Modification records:
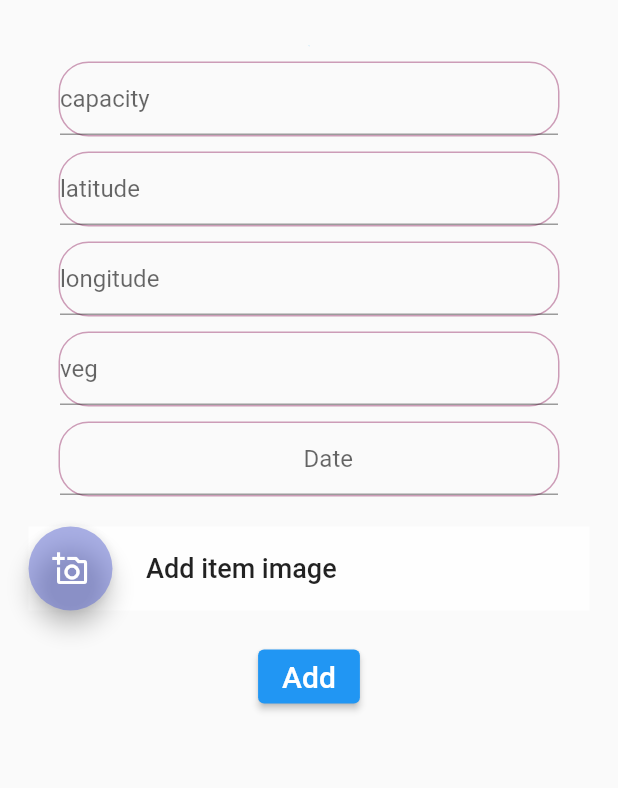
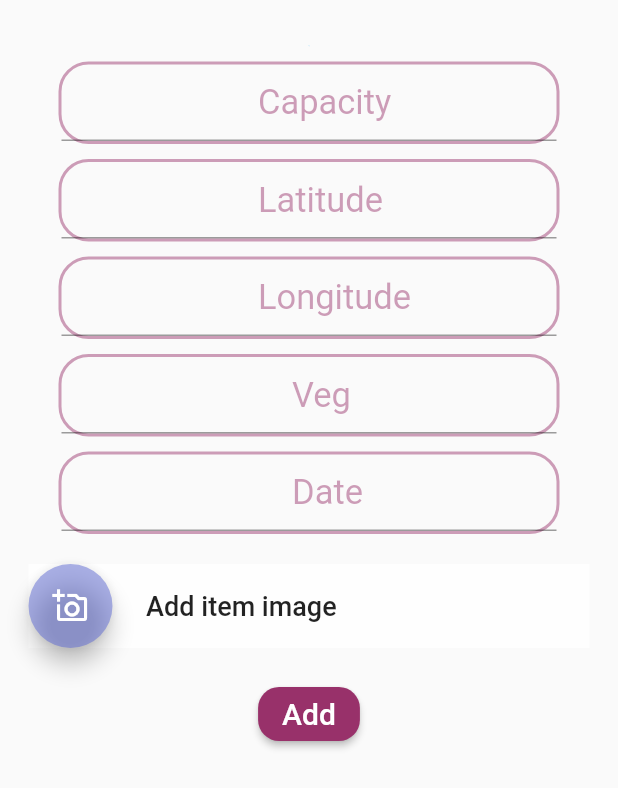
Before and after one commit to Shubhankit-Pandey/annapurna_hackout22, a Flutter app: the Flash screen opened directly, after a tap on "Register", on a phone screen of 412 x 824 dp. Shown: the top 788 px of the screen. Run offline on Flutter 3.47's test engine with Material 2 defaults, Android fonts, the phone set to English and light mode, and no system bars; our stand-ins replace cloud_firestore, firebase_auth, firebase_core, firebase_storage, flutter_spinkit, google_maps_flutter and 2 more; accounts and stored records are empty.

Commit message:
Updating the updating processes

```diff
--- a/lib/Screens/Donate.dart
+++ b/lib/Screens/Donate.dart
@@ -96,7 +96,10 @@ class _DonateState extends State<Donate> {
             child: SingleChildScrollView(
                 child: Form(
               key: _formKey,
-              child: Column(children: <Widget>[
+              child: Column(
+
+                  children: <Widget>[
+
                 Container(
                     child: SingleChildScrollView(
                         reverse: true,
@@ -123,18 +126,17 @@ class _DonateState extends State<Donate> {
                             padding: EdgeInsets.only(left: 30.0, right: 30.0),
                             child: Container(
                               decoration: BoxDecoration(
-                                borderRadius: BorderRadius.circular(20),
-                                border: Border.all( color: Color.fromARGB(
-                                    0x77, 0x98, 0x31, 0x6A),)
+                                  borderRadius: BorderRadius.circular(20),
+                                  border: Border.all( color: Color.fromARGB(
+                                      0x77, 0x98, 0x31, 0x6A),width: 2)
 
                               ),
                               child: TextFormField(
-                                decoration: InputDecoration(hintText: 'capacity',
-
-
-                                ),
+                                decoration: InputDecoration(hintText: '                       Capacity',hintStyle: TextStyle(
+                                    color: Color.fromARGB(0x77, 0x98, 0x31, 0x6A),fontSize: 23
+                                )),
                                 validator: (val) => val!.isEmpty
-                                    ? 'please enter valid inputs'
+                                    ? '       Please enter valid inputs'
                                     : null,
                                 onChanged: (val) =>
                                     setState(() => capacity = val),
@@ -151,14 +153,15 @@ class _DonateState extends State<Donate> {
                               decoration: BoxDecoration(
                                   borderRadius: BorderRadius.circular(20),
                                   border: Border.all( color: Color.fromARGB(
-                                      0x77, 0x98, 0x31, 0x6A),)
+                                      0x77, 0x98, 0x31, 0x6A),width: 2)
 
                               ),
                               child: TextFormField(
-                                decoration:
-                                    InputDecoration(hintText: 'latitude '),
+                                decoration: InputDecoration(hintText: '                       Latitude',hintStyle: TextStyle(
+                                    color: Color.fromARGB(0x77, 0x98, 0x31, 0x6A),fontSize: 23
+                                )),
                                 validator: (val) => val!.isEmpty
-                                    ? 'please enter valid inputs'
+                                    ? '       Please enter valid inputs'
                                     : null,
                                 onChanged: (val) =>
                                     setState(() => latitude = val),
@@ -175,14 +178,15 @@ class _DonateState extends State<Donate> {
                               decoration: BoxDecoration(
                                   borderRadius: BorderRadius.circular(20),
                                   border: Border.all( color: Color.fromARGB(
-                                      0x77, 0x98, 0x31, 0x6A),)
+                                      0x77, 0x98, 0x31, 0x6A),width: 2)
 
                               ),
                               child: TextFormField(
-                                decoration:
-                                    InputDecoration(hintText: 'longitude '),
+                                decoration: InputDecoration(hintText: '                       Longitude',hintStyle: TextStyle(
+                                    color: Color.fromARGB(0x77, 0x98, 0x31, 0x6A),fontSize: 23
+                                )),
                                 validator: (val) => val!.isEmpty
-                                    ? 'please enter valid inputs'
+                                    ? '       Please enter valid inputs'
                                     : null,
                                 onChanged: (val) =>
                                     setState(() => longitude = val),
@@ -199,13 +203,15 @@ class _DonateState extends State<Donate> {
                               decoration: BoxDecoration(
                                   borderRadius: BorderRadius.circular(20),
                                   border: Border.all( color: Color.fromARGB(
-                                      0x77, 0x98, 0x31, 0x6A),)
+                                      0x77, 0x98, 0x31, 0x6A),width: 2)
 
                               ),
                               child: TextFormField(
-                                decoration: InputDecoration(hintText: 'veg'),
+                                decoration: InputDecoration(hintText: '                           Veg',hintStyle: TextStyle(
+                                    color: Color.fromARGB(0x77, 0x98, 0x31, 0x6A),fontSize: 23
+                                )),
                                 validator: (val) => val!.isEmpty
-                                    ? 'plaese verify veg/nonveg status'
+                                    ? '       Please verify veg/nonveg status'
                                     : null,
                                 onChanged: (val) => setState(() => veg = val),
                               ),
@@ -221,13 +227,15 @@ class _DonateState extends State<Donate> {
                               decoration: BoxDecoration(
                                   borderRadius: BorderRadius.circular(20),
                                   border: Border.all( color: Color.fromARGB(
-                                      0x77, 0x98, 0x31, 0x6A),)
+                                      0x77, 0x98, 0x31, 0x6A),width: 2)
 
                               ),
                               child: TextFormField(
-                                decoration: InputDecoration(hintText: '                                         Date',),style: TextStyle(),
+                                decoration: InputDecoration(hintText: '                           Date',hintStyle: TextStyle(
+                                  color: Color.fromARGB(0x77, 0x98, 0x31, 0x6A),fontSize: 23
+                                )),
                                 validator: (val) => val!.isEmpty
-                                    ? 'please enter a valid date'
+                                    ? '       Please enter a valid date'
                                     : null,
                                 onChanged: (val) => setState(() => date = val),
                               ),
@@ -264,8 +272,10 @@ class _DonateState extends State<Donate> {
                           ),
                           ElevatedButton(
                             style: ButtonStyle(
-                              foregroundColor: MaterialStateProperty.all(Colors.blue),
-                              backgroundColor: MaterialStateProperty.all(Colors.blue)
+                                shape: MaterialStateProperty.all(RoundedRectangleBorder(
+                                    borderRadius: BorderRadius.circular(14)
+                                )),
+                                backgroundColor: MaterialStateProperty.all(Color.fromARGB(0xFF, 0x98, 0x31, 0x6A))
                             ),
                             child: Column(
                                 mainAxisAlignment: MainAxisAlignment.center,
--- a/lib/Screens/LoginNgo.dart
+++ b/lib/Screens/LoginNgo.dart
@@ -127,7 +127,14 @@ class _LoginNgoState extends State<LoginNgo> {
                                 }
                               }
                             }),
-                        RaisedButton(
+                        ElevatedButton(
+                          style: ButtonStyle(
+                              shape: MaterialStateProperty.all(RoundedRectangleBorder(
+                                  borderRadius: BorderRadius.circular(14)
+                              )),
+                              backgroundColor: MaterialStateProperty.all(Color.fromARGB(0xFF, 0x98, 0x31, 0x6A))
+                          ),
+                          child: Text(""),
                           onPressed: () async {
                             await _auth.signOut();
                           },
--- a/lib/Screens/RegisterDonor.dart
+++ b/lib/Screens/RegisterDonor.dart
@@ -128,12 +128,13 @@ class _RegisterDonorState extends State<RegisterDonor> {
                                     );
                                   }
                                 }),
-                            RaisedButton(
-                                padding: EdgeInsets.all(10),
-                                color: const Color.fromARGB(
-                                    0xFF, 0x98, 0x31, 0x6A),
-                                shape: RoundedRectangleBorder(
-                                    borderRadius: BorderRadius.circular(10)),
+                            ElevatedButton(
+                                style: ButtonStyle(
+                                    shape: MaterialStateProperty.all(RoundedRectangleBorder(
+                                        borderRadius: BorderRadius.circular(14)
+                                    )),
+                                    backgroundColor: MaterialStateProperty.all(Color.fromARGB(0xFF, 0x98, 0x31, 0x6A))
+                                ),
                                 child: Text(
                                   'Register',
                                   style: TextStyle(
--- a/lib/helper/notfound.dart
+++ b/lib/helper/notfound.dart
@@ -30,12 +30,13 @@ class _FlashState extends State<Flash> {
                   child: Text('SORRY',style: TextStyle(color: Color.fromRGBO(12,65,96,.9),fontSize: 40,fontWeight: FontWeight.w500),)
               ),
 
-              RaisedButton(
-                  padding: EdgeInsets.all(10),
-                  color: const Color.fromARGB(
-                      0xFF, 0x98, 0x31, 0x6A),
-                  shape: RoundedRectangleBorder(
-                      borderRadius: BorderRadius.circular(10)),
+              ElevatedButton(
+                  style: ButtonStyle(
+                      shape: MaterialStateProperty.all(RoundedRectangleBorder(
+                          borderRadius: BorderRadius.circular(14)
+                      )),
+                      backgroundColor: MaterialStateProperty.all(Color.fromARGB(0xFF, 0x98, 0x31, 0x6A))
+                  ),
                   child: Text(
                     'Register',
                     style: TextStyle(
```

What you should do: Filter the entries above down to the lines that contain "Donate".

Result for this task:
--- a/lib/Screens/Donate.dart
+++ b/lib/Screens/Donate.dart
@@ -96,7 +96,10 @@ class _DonateState extends State<Donate> {
@@ -123,18 +126,17 @@ class _DonateState extends State<Donate> {
@@ -151,14 +153,15 @@ class _DonateState extends State<Donate> {
@@ -175,14 +178,15 @@ class _DonateState extends State<Donate> {
@@ -199,13 +203,15 @@ class _DonateState extends State<Donate> {
@@ -221,13 +227,15 @@ class _DonateState extends State<Donate> {
@@ -264,8 +272,10 @@ class _DonateState extends State<Donate> {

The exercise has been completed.